**TASK TO CARRY OUT:** Leaving the pictures aside, restate all of the data exactly.

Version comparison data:

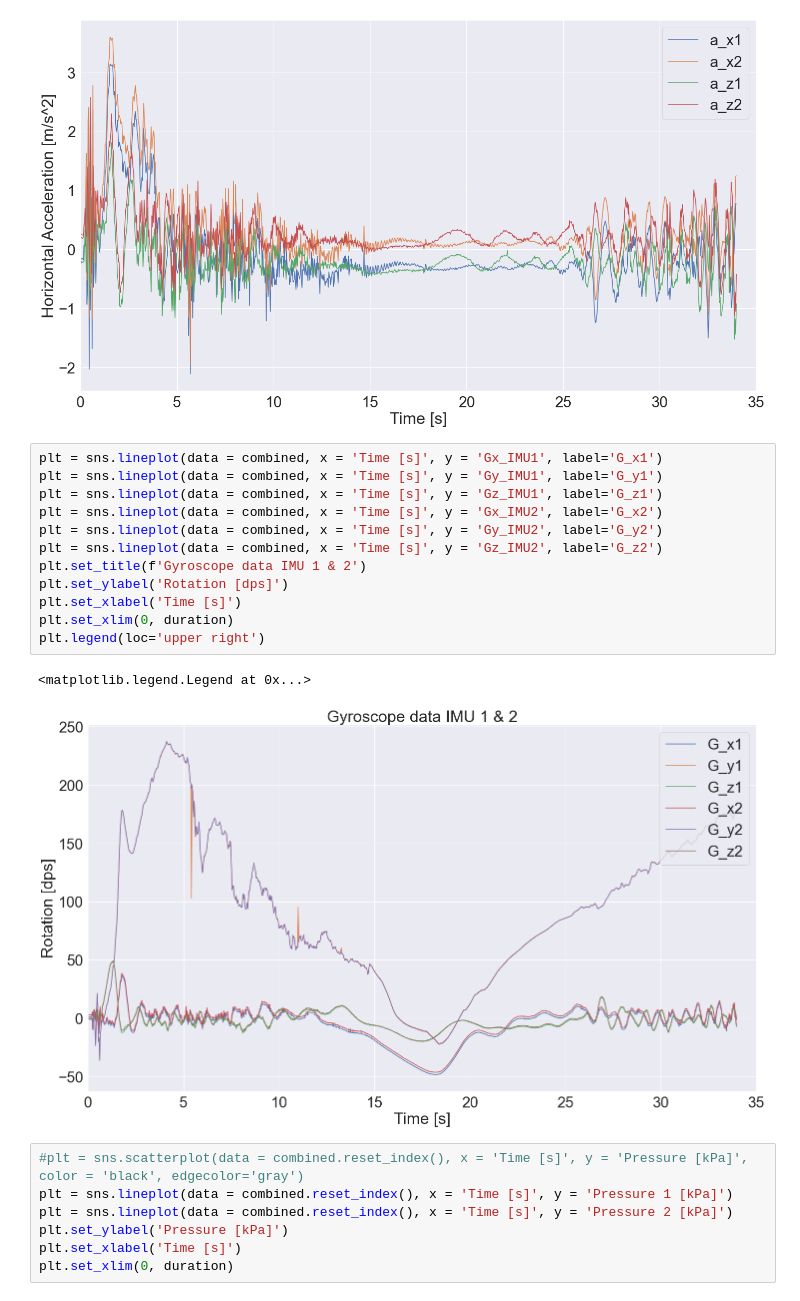
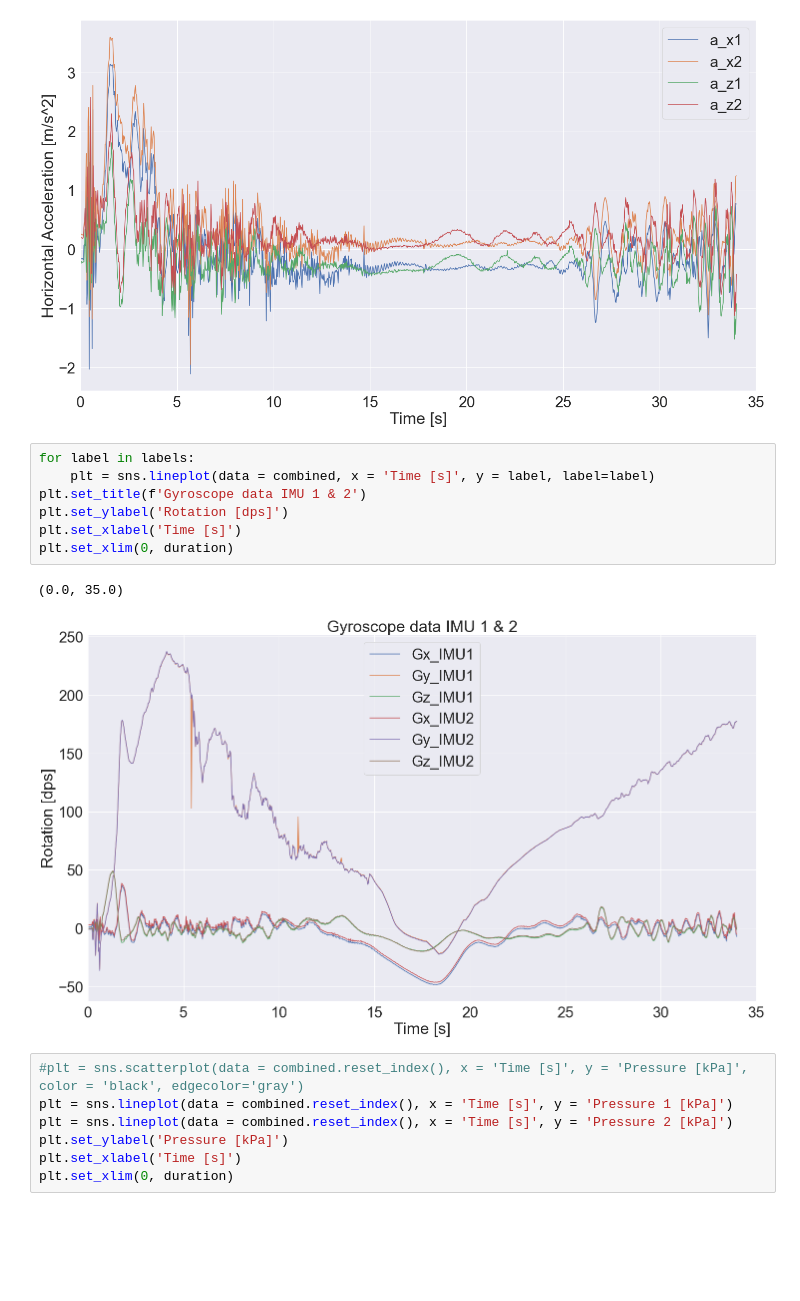
Before and after one commit to aris-space/euler-avionics, a Jupyter notebook: maiden_launch_analysis/maiden_launch_analysis_recovery.ipynb, the cells around one changed output. Saved outputs shown, nothing was run; the diff lists cells and outputs as text; blank space fills up the shorter version.

```diff
--- a/maiden_launch_analysis/maiden_launch_analysis_recovery.ipynb
+++ b/maiden_launch_analysis/maiden_launch_analysis_recovery.ipynb
@@ -51,20 +51,15 @@ plt.legend(loc='upper right')
 <matplotlib.legend.Legend at 0x...>
 [figure]
 # %%
-plt = sns.lineplot(data = combined, x = 'Time [s]', y = 'Gx_IMU1', label='G_x1')
-plt = sns.lineplot(data = combined, x = 'Time [s]', y = 'Gy_IMU1', label='G_y1')
-plt = sns.lineplot(data = combined, x = 'Time [s]', y = 'Gz_IMU1', label='G_z1')
-plt = sns.lineplot(data = combined, x = 'Time [s]', y = 'Gx_IMU2', label='G_x2')
-plt = sns.lineplot(data = combined, x = 'Time [s]', y = 'Gy_IMU2', label='G_y2')
-plt = sns.lineplot(data = combined, x = 'Time [s]', y = 'Gz_IMU2', label='G_z2')
+for label in labels:
+    plt = sns.lineplot(data = combined, x = 'Time [s]', y = label, label=label)
 plt.set_title(f'Gyroscope data IMU 1 & 2')
 plt.set_ylabel('Rotation [dps]')
 plt.set_xlabel('Time [s]')
 plt.set_xlim(0, duration)
-plt.legend(loc='upper right')
 # %% [output]
-<matplotlib.legend.Legend at 0x...>
+(0.0, 35.0)
-[figure, old version]
+[figure, new version]
 # %%
 #plt = sns.scatterplot(data = combined.reset_index(), x = 'Time [s]', y = 'Pressure [kPa]', color = 'black', edgecolor='gray')
 plt = sns.lineplot(data = combined.reset_index(), x = 'Time [s]', y = 'Pressure 1 [kPa]')
```
Also changed, not shown: parts of 1 cell of this notebook.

**ANSWER TO THIS PROBLEM:**
Before and after one commit to aris-space/euler-avionics, a Jupyter notebook: maiden_launch_analysis/maiden_launch_analysis_recovery.ipynb, the cells around one changed output. Saved outputs shown, nothing was run; the diff lists cells and outputs as text; blank space fills up the shorter version.

```diff
--- a/maiden_launch_analysis/maiden_launch_analysis_recovery.ipynb
+++ b/maiden_launch_analysis/maiden_launch_analysis_recovery.ipynb
@@ -51,20 +51,15 @@ plt.legend(loc='upper right')
 <matplotlib.legend.Legend at 0x...>
 [figure]
 # %%
-plt = sns.lineplot(data = combined, x = 'Time [s]', y = 'Gx_IMU1', label='G_x1')
-plt = sns.lineplot(data = combined, x = 'Time [s]', y = 'Gy_IMU1', label='G_y1')
-plt = sns.lineplot(data = combined, x = 'Time [s]', y = 'Gz_IMU1', label='G_z1')
-plt = sns.lineplot(data = combined, x = 'Time [s]', y = 'Gx_IMU2', label='G_x2')
-plt = sns.lineplot(data = combined, x = 'Time [s]', y = 'Gy_IMU2', label='G_y2')
-plt = sns.lineplot(data = combined, x = 'Time [s]', y = 'Gz_IMU2', label='G_z2')
+for label in labels:
+    plt = sns.lineplot(data = combined, x = 'Time [s]', y = label, label=label)
 plt.set_title(f'Gyroscope data IMU 1 & 2')
 plt.set_ylabel('Rotation [dps]')
 plt.set_xlabel('Time [s]')
 plt.set_xlim(0, duration)
-plt.legend(loc='upper right')
 # %% [output]
-<matplotlib.legend.Legend at 0x...>
+(0.0, 35.0)
-[figure, old version]
+[figure, new version]
 # %%
 #plt = sns.scatterplot(data = combined.reset_index(), x = 'Time [s]', y = 'Pressure [kPa]', color = 'black', edgecolor='gray')
 plt = sns.lineplot(data = combined.reset_index(), x = 'Time [s]', y = 'Pressure 1 [kPa]')
```
Also changed, not shown: parts of 1 cell of this notebook.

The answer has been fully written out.